Impact of more intense smoking parameters and flavor variety on toxicant levels in emissions of a Heated Tobacco Product

Nicotine Tob Res. 2023 Nov 30:ntad238. doi: 10.1093/ntr/ntad238. Online ahead of print.

Abstract

Introduction: IQOS HEETS are promoted as reduced risk alternatives to cigarettes. Although some studies have investigated the chemical composition of HEETS emissions, little is known on whether toxicant levels in such emissions are affected by different puffing parameters and flavor varieties. This has important implications when assessing actual human exposure, since IQOS users develop a specific and personalized puffing behavior and may use different HEETS variants.

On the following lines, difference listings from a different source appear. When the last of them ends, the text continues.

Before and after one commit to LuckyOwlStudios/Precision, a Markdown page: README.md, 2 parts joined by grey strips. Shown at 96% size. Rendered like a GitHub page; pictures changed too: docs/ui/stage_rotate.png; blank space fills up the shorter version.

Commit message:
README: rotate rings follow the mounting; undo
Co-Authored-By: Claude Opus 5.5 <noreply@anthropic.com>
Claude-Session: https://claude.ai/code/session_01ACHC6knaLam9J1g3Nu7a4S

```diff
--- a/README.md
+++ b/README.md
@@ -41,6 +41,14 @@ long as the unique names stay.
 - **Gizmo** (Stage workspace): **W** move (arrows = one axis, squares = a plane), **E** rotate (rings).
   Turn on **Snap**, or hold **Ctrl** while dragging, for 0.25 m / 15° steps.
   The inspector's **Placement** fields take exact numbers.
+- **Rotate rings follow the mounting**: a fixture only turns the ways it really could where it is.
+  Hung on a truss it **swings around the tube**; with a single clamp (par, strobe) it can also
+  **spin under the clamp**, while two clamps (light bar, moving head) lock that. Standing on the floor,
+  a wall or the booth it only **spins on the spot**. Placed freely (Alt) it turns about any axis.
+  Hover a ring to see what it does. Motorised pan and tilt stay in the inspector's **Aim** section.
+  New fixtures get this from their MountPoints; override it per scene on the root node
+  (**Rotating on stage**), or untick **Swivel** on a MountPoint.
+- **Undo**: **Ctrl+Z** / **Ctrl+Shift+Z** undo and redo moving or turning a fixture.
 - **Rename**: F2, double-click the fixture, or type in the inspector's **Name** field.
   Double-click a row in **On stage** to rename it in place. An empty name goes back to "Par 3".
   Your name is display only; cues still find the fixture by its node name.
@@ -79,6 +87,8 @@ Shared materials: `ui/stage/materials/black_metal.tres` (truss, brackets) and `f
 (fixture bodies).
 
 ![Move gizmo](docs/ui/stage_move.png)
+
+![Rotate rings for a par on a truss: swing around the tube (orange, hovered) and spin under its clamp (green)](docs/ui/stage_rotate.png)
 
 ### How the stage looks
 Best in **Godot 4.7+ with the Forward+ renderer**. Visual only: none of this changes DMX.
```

Methods: This study measured the levels of nicotine, Total Particulate Matter (TPM), carbonyl compounds and tobacco-Specific Nitrosamines (TSNAs) in the emissions of nine differently flavored HEETS and two cigarettes (1R6F and Marlboro Red, MR). Emissions from Yellow HEETS, 1R6F and MR were collected using the World Health Organization Intense (WHOI) smoking regime and four more intense smoking regimes.

Results: Yellow HEETS aerosol contained lower levels of toxicants compared to 1R6F and MR smoke. More intense smoking regimes increased carbonyls release in cigarette smoke, whereas only higher puff frequency led to lower levels of toxicants in Yellow HEETS aerosol. Some HEETS varieties exhibited higher levels of formaldehyde and TSNAs in their aerosol compared to Yellow HEETS.

Conclusions: Puff frequency was identified as the only smoking parameter that significantly lowered the release of almost all toxicants in Yellow HEETS, whereas a combination of higher puff volume and puff duration led to increased levels of some carbonyls. Differences in toxicants levels between various commercially-available HEETS have important implications when assessing their health impact, as their consumption might induce different toxicant exposure and health effects.

Implications: HEETS release about half as much nicotine and substantially lower levels of toxicants compared to cigarettes. Literature data showed that puffing intensity is increased in cigarette smokers switching to HEETS, maybe in reaction to these lower nicotine levels. Our results show a differential impact of increased puff frequency, puff duration and puff volume in the release of toxicants from HEETS. Thus, industry-independent studies on puff topography are critical to make choices for the most relevant puffing regime for HTP regulation. Regulators should consider evaluating the health impact of multiple HEETS varieties, as the tobacco filler composition significantly affects the release of certain toxicants.

Keywords: IQOS HEETS; TPM; carbonyls; cigarettes; nicotine; puff frequency; smoking regime; tobacco-specific nitrosamines.